Task to carry out:
Everything in the listing must be repeated exactly, apart from the images.

Source material:
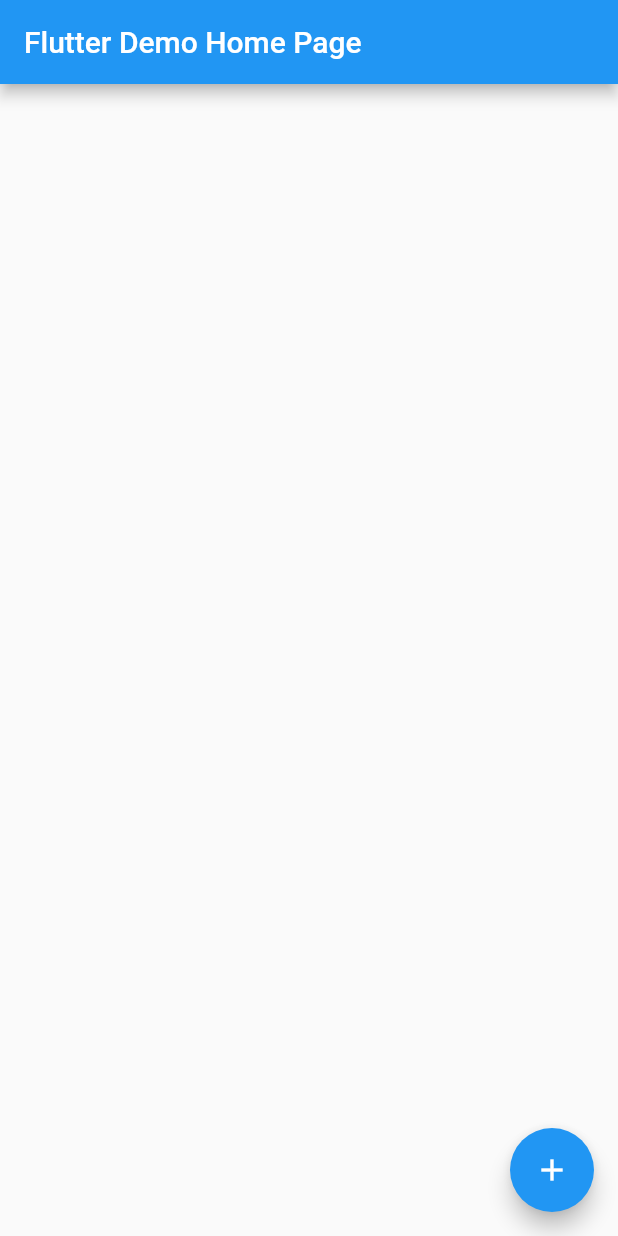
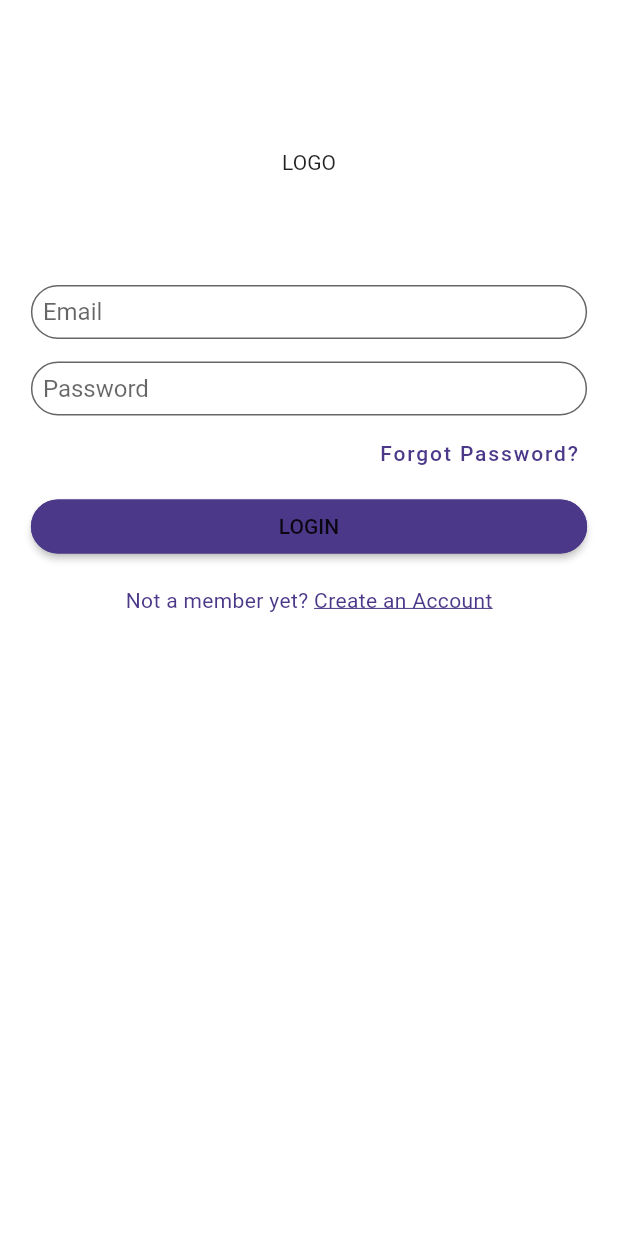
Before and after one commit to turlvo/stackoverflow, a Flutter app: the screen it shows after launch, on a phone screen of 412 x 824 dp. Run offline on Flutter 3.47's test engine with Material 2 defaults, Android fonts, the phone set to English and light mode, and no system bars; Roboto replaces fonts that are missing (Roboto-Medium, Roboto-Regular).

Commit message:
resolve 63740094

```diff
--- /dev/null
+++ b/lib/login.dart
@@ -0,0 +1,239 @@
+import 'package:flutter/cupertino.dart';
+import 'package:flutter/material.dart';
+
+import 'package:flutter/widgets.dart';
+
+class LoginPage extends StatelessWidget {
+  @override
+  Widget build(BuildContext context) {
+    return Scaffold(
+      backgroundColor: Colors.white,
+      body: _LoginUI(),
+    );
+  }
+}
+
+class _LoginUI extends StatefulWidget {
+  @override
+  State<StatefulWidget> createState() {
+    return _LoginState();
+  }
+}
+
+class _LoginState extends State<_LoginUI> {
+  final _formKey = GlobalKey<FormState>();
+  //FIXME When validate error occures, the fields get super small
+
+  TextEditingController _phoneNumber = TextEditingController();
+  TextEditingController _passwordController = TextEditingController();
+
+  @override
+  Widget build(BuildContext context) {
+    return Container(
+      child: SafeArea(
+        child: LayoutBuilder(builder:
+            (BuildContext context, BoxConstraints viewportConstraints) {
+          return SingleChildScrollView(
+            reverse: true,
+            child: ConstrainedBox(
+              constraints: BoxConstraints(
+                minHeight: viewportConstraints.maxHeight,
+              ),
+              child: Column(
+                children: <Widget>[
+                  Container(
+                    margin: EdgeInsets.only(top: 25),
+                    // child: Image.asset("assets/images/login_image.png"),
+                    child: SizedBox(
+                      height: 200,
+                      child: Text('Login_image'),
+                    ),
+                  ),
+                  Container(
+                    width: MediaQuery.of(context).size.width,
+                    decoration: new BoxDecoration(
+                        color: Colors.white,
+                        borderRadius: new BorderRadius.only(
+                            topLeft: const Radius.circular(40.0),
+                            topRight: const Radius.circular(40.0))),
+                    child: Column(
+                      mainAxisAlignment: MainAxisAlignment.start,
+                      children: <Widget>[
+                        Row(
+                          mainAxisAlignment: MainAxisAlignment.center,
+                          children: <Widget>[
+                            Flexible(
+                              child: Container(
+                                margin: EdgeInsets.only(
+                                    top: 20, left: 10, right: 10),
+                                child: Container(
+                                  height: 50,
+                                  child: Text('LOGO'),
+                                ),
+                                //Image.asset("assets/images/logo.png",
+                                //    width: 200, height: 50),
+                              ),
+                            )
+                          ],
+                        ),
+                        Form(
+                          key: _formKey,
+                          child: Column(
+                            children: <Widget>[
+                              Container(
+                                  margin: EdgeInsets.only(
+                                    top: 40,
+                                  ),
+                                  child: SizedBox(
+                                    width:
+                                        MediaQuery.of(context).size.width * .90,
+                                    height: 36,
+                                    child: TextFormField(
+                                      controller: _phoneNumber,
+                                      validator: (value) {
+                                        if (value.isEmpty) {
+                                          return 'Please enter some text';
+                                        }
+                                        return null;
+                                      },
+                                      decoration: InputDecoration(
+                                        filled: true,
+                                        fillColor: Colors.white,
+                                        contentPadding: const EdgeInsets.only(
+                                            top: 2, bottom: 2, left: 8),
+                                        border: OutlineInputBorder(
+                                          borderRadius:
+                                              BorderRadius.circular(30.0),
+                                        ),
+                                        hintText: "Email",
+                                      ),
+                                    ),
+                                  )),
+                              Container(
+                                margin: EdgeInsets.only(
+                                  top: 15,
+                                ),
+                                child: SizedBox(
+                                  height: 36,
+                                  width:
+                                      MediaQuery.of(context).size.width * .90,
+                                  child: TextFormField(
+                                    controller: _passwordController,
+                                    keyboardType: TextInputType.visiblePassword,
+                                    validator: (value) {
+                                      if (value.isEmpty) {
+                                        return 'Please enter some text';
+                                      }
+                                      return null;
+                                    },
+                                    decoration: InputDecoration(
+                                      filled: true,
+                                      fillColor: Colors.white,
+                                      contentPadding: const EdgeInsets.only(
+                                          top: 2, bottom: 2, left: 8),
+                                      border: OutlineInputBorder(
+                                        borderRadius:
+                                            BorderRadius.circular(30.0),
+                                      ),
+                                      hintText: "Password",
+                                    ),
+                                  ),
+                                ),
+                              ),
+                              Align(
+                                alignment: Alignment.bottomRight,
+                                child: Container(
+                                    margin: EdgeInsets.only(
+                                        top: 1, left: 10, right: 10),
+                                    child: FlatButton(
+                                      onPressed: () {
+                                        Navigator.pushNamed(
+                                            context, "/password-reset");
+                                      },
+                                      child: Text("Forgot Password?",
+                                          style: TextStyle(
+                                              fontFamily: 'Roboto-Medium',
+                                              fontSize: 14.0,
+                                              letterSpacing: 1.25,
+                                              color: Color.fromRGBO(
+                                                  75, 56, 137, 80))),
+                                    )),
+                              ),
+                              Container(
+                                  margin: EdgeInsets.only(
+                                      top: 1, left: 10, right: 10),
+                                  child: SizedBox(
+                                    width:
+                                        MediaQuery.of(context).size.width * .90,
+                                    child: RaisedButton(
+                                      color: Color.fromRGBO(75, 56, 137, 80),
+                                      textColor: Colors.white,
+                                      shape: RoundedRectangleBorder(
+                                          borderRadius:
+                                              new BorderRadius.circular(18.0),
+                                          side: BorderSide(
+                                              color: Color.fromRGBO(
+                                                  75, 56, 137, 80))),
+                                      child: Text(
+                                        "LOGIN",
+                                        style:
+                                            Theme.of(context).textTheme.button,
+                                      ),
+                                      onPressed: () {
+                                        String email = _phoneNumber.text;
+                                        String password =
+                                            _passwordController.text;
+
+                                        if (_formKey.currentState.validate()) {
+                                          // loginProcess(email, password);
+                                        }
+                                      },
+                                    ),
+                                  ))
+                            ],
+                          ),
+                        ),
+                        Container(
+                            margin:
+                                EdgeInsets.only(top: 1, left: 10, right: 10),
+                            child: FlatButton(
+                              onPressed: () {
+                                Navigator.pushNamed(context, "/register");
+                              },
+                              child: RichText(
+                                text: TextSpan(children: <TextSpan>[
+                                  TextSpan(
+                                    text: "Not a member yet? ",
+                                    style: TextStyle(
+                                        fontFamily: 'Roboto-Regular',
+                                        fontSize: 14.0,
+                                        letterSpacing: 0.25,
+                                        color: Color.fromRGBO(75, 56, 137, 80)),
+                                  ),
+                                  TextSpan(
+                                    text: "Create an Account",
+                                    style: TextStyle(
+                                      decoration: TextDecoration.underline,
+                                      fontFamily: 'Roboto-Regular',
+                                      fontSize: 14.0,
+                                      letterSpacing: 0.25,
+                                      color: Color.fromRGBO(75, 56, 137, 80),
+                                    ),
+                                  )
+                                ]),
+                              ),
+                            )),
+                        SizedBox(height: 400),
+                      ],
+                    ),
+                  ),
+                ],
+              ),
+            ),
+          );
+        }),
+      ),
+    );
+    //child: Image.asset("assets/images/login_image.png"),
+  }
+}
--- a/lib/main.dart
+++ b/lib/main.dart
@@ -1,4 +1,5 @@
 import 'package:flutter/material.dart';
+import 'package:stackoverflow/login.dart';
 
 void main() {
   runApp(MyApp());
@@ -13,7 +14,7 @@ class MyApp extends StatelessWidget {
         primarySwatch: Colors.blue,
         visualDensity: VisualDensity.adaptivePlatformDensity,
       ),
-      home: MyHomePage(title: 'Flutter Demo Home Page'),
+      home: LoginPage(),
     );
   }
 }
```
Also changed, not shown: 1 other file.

Answer space:
Before and after one commit to turlvo/stackoverflow, a Flutter app: the screen it shows after launch, on a phone screen of 412 x 824 dp. Run offline on Flutter 3.47's test engine with Material 2 defaults, Android fonts, the phone set to English and light mode, and no system bars; Roboto replaces fonts that are missing (Roboto-Medium, Roboto-Regular).

Commit message:
resolve 63740094

```diff
--- /dev/null
+++ b/lib/login.dart
@@ -0,0 +1,239 @@
+import 'package:flutter/cupertino.dart';
+import 'package:flutter/material.dart';
+
+import 'package:flutter/widgets.dart';
+
+class LoginPage extends StatelessWidget {
+  @override
+  Widget build(BuildContext context) {
+    return Scaffold(
+      backgroundColor: Colors.white,
+      body: _LoginUI(),
+    );
+  }
+}
+
+class _LoginUI extends StatefulWidget {
+  @override
+  State<StatefulWidget> createState() {
+    return _LoginState();
+  }
+}
+
+class _LoginState extends State<_LoginUI> {
+  final _formKey = GlobalKey<FormState>();
+  //FIXME When validate error occures, the fields get super small
+
+  TextEditingController _phoneNumber = TextEditingController();
+  TextEditingController _passwordController = TextEditingController();
+
+  @override
+  Widget build(BuildContext context) {
+    return Container(
+      child: SafeArea(
+        child: LayoutBuilder(builder:
+            (BuildContext context, BoxConstraints viewportConstraints) {
+          return SingleChildScrollView(
+            reverse: true,
+            child: ConstrainedBox(
+              constraints: BoxConstraints(
+                minHeight: viewportConstraints.maxHeight,
+              ),
+              child: Column(
+                children: <Widget>[
+                  Container(
+                    margin: EdgeInsets.only(top: 25),
+                    // child: Image.asset("assets/images/login_image.png"),
+                    child: SizedBox(
+                      height: 200,
+                      child: Text('Login_image'),
+                    ),
+                  ),
+                  Container(
+                    width: MediaQuery.of(context).size.width,
+                    decoration: new BoxDecoration(
+                        color: Colors.white,
+                        borderRadius: new BorderRadius.only(
+                            topLeft: const Radius.circular(40.0),
+                            topRight: const Radius.circular(40.0))),
+                    child: Column(
+                      mainAxisAlignment: MainAxisAlignment.start,
+                      children: <Widget>[
+                        Row(
+                          mainAxisAlignment: MainAxisAlignment.center,
+                          children: <Widget>[
+                            Flexible(
+                              child: Container(
+                                margin: EdgeInsets.only(
+                                    top: 20, left: 10, right: 10),
+                                child: Container(
+                                  height: 50,
+                                  child: Text('LOGO'),
+                                ),
+                                //Image.asset("assets/images/logo.png",
+                                //    width: 200, height: 50),
+                              ),
+                            )
+                          ],
+                        ),
+                        Form(
+                          key: _formKey,
+                          child: Column(
+                            children: <Widget>[
+                              Container(
+                                  margin: EdgeInsets.only(
+                                    top: 40,
+                                  ),
+                                  child: SizedBox(
+                                    width:
+                                        MediaQuery.of(context).size.width * .90,
+                                    height: 36,
+                                    child: TextFormField(
+                                      controller: _phoneNumber,
+                                      validator: (value) {
+                                        if (value.isEmpty) {
+                                          return 'Please enter some text';
+                                        }
+                                        return null;
+                                      },
+                                      decoration: InputDecoration(
+                                        filled: true,
+                                        fillColor: Colors.white,
+                                        contentPadding: const EdgeInsets.only(
+                                            top: 2, bottom: 2, left: 8),
+                                        border: OutlineInputBorder(
+                                          borderRadius:
+                                              BorderRadius.circular(30.0),
+                                        ),
+                                        hintText: "Email",
+                                      ),
+                                    ),
+                                  )),
+                              Container(
+                                margin: EdgeInsets.only(
+                                  top: 15,
+                                ),
+                                child: SizedBox(
+                                  height: 36,
+                                  width:
+                                      MediaQuery.of(context).size.width * .90,
+                                  child: TextFormField(
+                                    controller: _passwordController,
+                                    keyboardType: TextInputType.visiblePassword,
+                                    validator: (value) {
+                                      if (value.isEmpty) {
+                                        return 'Please enter some text';
+                                      }
+                                      return null;
+                                    },
+                                    decoration: InputDecoration(
+                                      filled: true,
+                                      fillColor: Colors.white,
+                                      contentPadding: const EdgeInsets.only(
+                                          top: 2, bottom: 2, left: 8),
+                                      border: OutlineInputBorder(
+                                        borderRadius:
+                                            BorderRadius.circular(30.0),
+                                      ),
+                                      hintText: "Password",
+                                    ),
+                                  ),
+                                ),
+                              ),
+                              Align(
+                                alignment: Alignment.bottomRight,
+                                child: Container(
+                                    margin: EdgeInsets.only(
+                                        top: 1, left: 10, right: 10),
+                                    child: FlatButton(
+                                      onPressed: () {
+                                        Navigator.pushNamed(
+                                            context, "/password-reset");
+                                      },
+                                      child: Text("Forgot Password?",
+                                          style: TextStyle(
+                                              fontFamily: 'Roboto-Medium',
+                                              fontSize: 14.0,
+                                              letterSpacing: 1.25,
+                                              color: Color.fromRGBO(
+                                                  75, 56, 137, 80))),
+                                    )),
+                              ),
+                              Container(
+                                  margin: EdgeInsets.only(
+                                      top: 1, left: 10, right: 10),
+                                  child: SizedBox(
+                                    width:
+                                        MediaQuery.of(context).size.width * .90,
+                                    child: RaisedButton(
+                                      color: Color.fromRGBO(75, 56, 137, 80),
+                                      textColor: Colors.white,
+                                      shape: RoundedRectangleBorder(
+                                          borderRadius:
+                                              new BorderRadius.circular(18.0),
+                                          side: BorderSide(
+                                              color: Color.fromRGBO(
+                                                  75, 56, 137, 80))),
+                                      child: Text(
+                                        "LOGIN",
+                                        style:
+                                            Theme.of(context).textTheme.button,
+                                      ),
+                                      onPressed: () {
+                                        String email = _phoneNumber.text;
+                                        String password =
+                                            _passwordController.text;
+
+                                        if (_formKey.currentState.validate()) {
+                                          // loginProcess(email, password);
+                                        }
+                                      },
+                                    ),
+                                  ))
+                            ],
+                          ),
+                        ),
+                        Container(
+                            margin:
+                                EdgeInsets.only(top: 1, left: 10, right: 10),
+                            child: FlatButton(
+                              onPressed: () {
+                                Navigator.pushNamed(context, "/register");
+                              },
+                              child: RichText(
+                                text: TextSpan(children: <TextSpan>[
+                                  TextSpan(
+                                    text: "Not a member yet? ",
+                                    style: TextStyle(
+                                        fontFamily: 'Roboto-Regular',
+                                        fontSize: 14.0,
+                                        letterSpacing: 0.25,
+                                        color: Color.fromRGBO(75, 56, 137, 80)),
+                                  ),
+                                  TextSpan(
+                                    text: "Create an Account",
+                                    style: TextStyle(
+                                      decoration: TextDecoration.underline,
+                                      fontFamily: 'Roboto-Regular',
+                                      fontSize: 14.0,
+                                      letterSpacing: 0.25,
+                                      color: Color.fromRGBO(75, 56, 137, 80),
+                                    ),
+                                  )
+                                ]),
+                              ),
+                            )),
+                        SizedBox(height: 400),
+                      ],
+                    ),
+                  ),
+                ],
+              ),
+            ),
+          );
+        }),
+      ),
+    );
+    //child: Image.asset("assets/images/login_image.png"),
+  }
+}
--- a/lib/main.dart
+++ b/lib/main.dart
@@ -1,4 +1,5 @@
 import 'package:flutter/material.dart';
+import 'package:stackoverflow/login.dart';
 
 void main() {
   runApp(MyApp());
@@ -13,7 +14,7 @@ class MyApp extends StatelessWidget {
         primarySwatch: Colors.blue,
         visualDensity: VisualDensity.adaptivePlatformDensity,
       ),
-      home: MyHomePage(title: 'Flutter Demo Home Page'),
+      home: LoginPage(),
     );
   }
 }
```
Also changed, not shown: 1 other file.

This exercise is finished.